REQUIRED ACTION => Before copying the entries, remove the pictures; everything else stays exactly as it is.

RECORDED DATA =>
★ ★ ★ ★

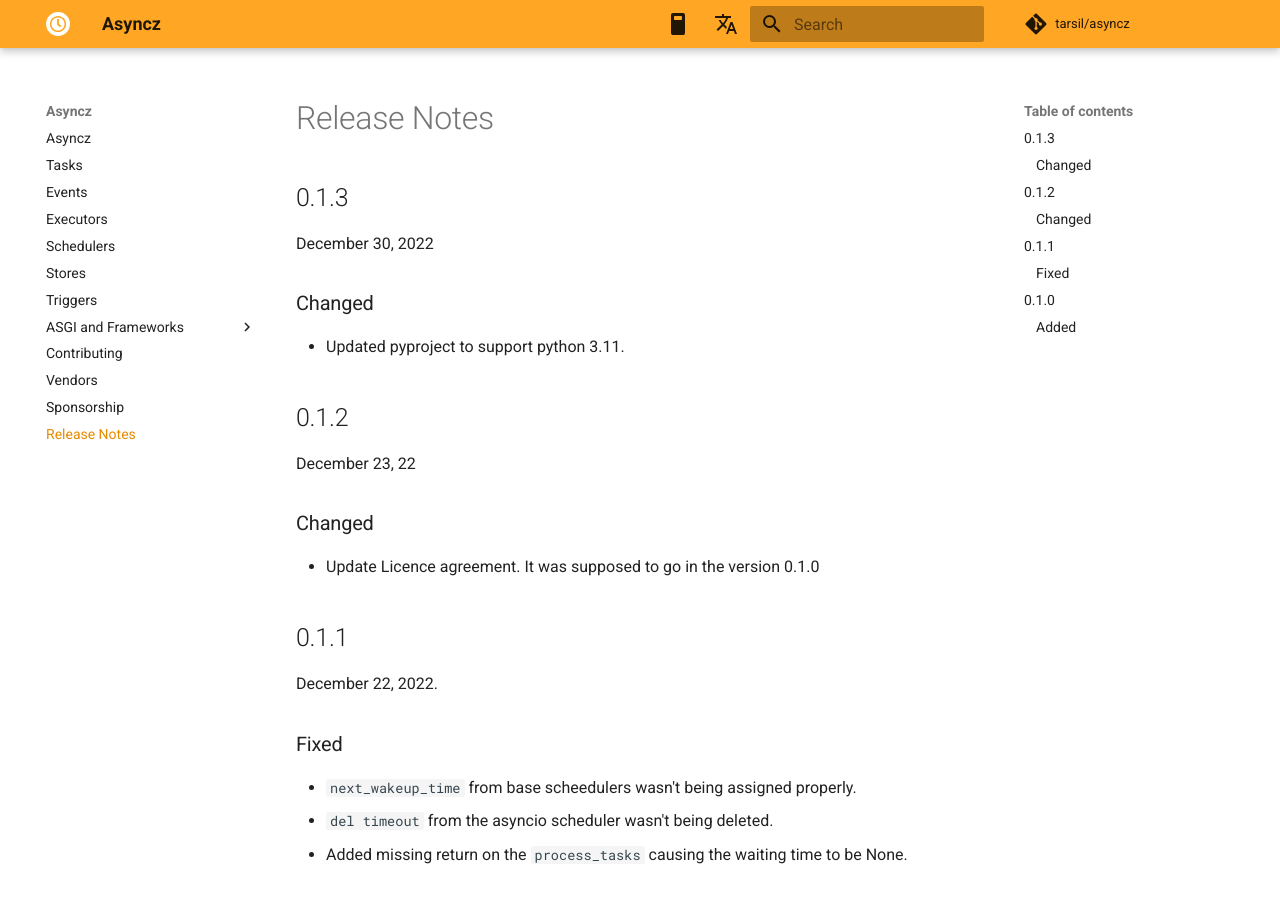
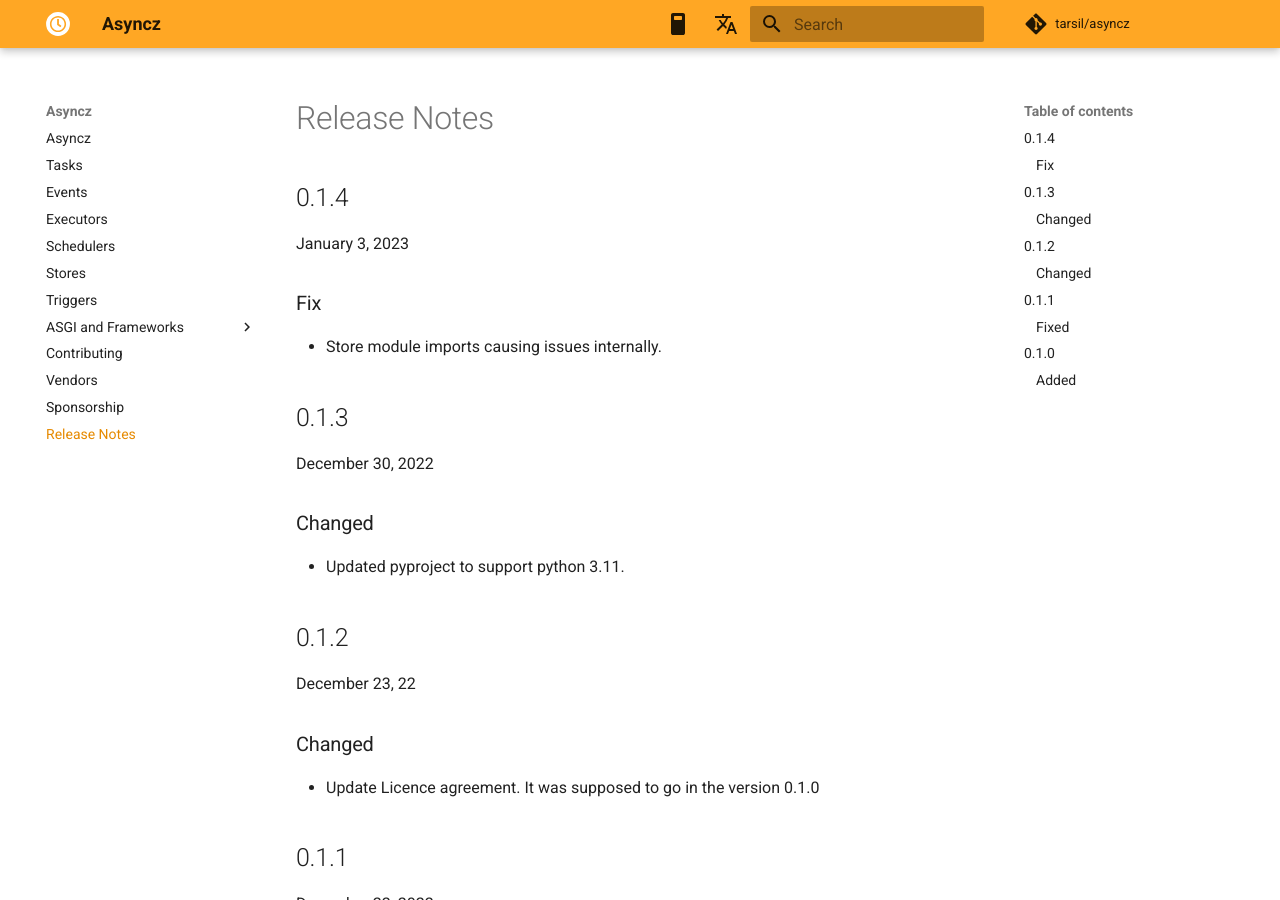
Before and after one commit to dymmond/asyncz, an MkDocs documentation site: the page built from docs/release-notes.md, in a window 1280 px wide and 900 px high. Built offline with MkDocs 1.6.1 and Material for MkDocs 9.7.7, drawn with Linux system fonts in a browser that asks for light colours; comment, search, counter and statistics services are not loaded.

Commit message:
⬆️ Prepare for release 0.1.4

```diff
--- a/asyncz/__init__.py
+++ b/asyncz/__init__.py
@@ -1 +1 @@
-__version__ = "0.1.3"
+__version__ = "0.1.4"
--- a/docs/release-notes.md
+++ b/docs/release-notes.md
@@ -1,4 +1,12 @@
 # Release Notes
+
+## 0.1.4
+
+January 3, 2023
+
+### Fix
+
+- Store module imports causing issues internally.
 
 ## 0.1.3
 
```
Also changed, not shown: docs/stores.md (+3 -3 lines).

★ ★ ★ ★

EXERCISE OUTPUT =>
Before and after one commit to dymmond/asyncz, an MkDocs documentation site: the page built from docs/release-notes.md, in a window 1280 px wide and 900 px high. Built offline with MkDocs 1.6.1 and Material for MkDocs 9.7.7, drawn with Linux system fonts in a browser that asks for light colours; comment, search, counter and statistics services are not loaded.

Commit message:
⬆️ Prepare for release 0.1.4

```diff
--- a/asyncz/__init__.py
+++ b/asyncz/__init__.py
@@ -1 +1 @@
-__version__ = "0.1.3"
+__version__ = "0.1.4"
--- a/docs/release-notes.md
+++ b/docs/release-notes.md
@@ -1,4 +1,12 @@
 # Release Notes
+
+## 0.1.4
+
+January 3, 2023
+
+### Fix
+
+- Store module imports causing issues internally.
 
 ## 0.1.3
 
```
Also changed, not shown: docs/stores.md (+3 -3 lines).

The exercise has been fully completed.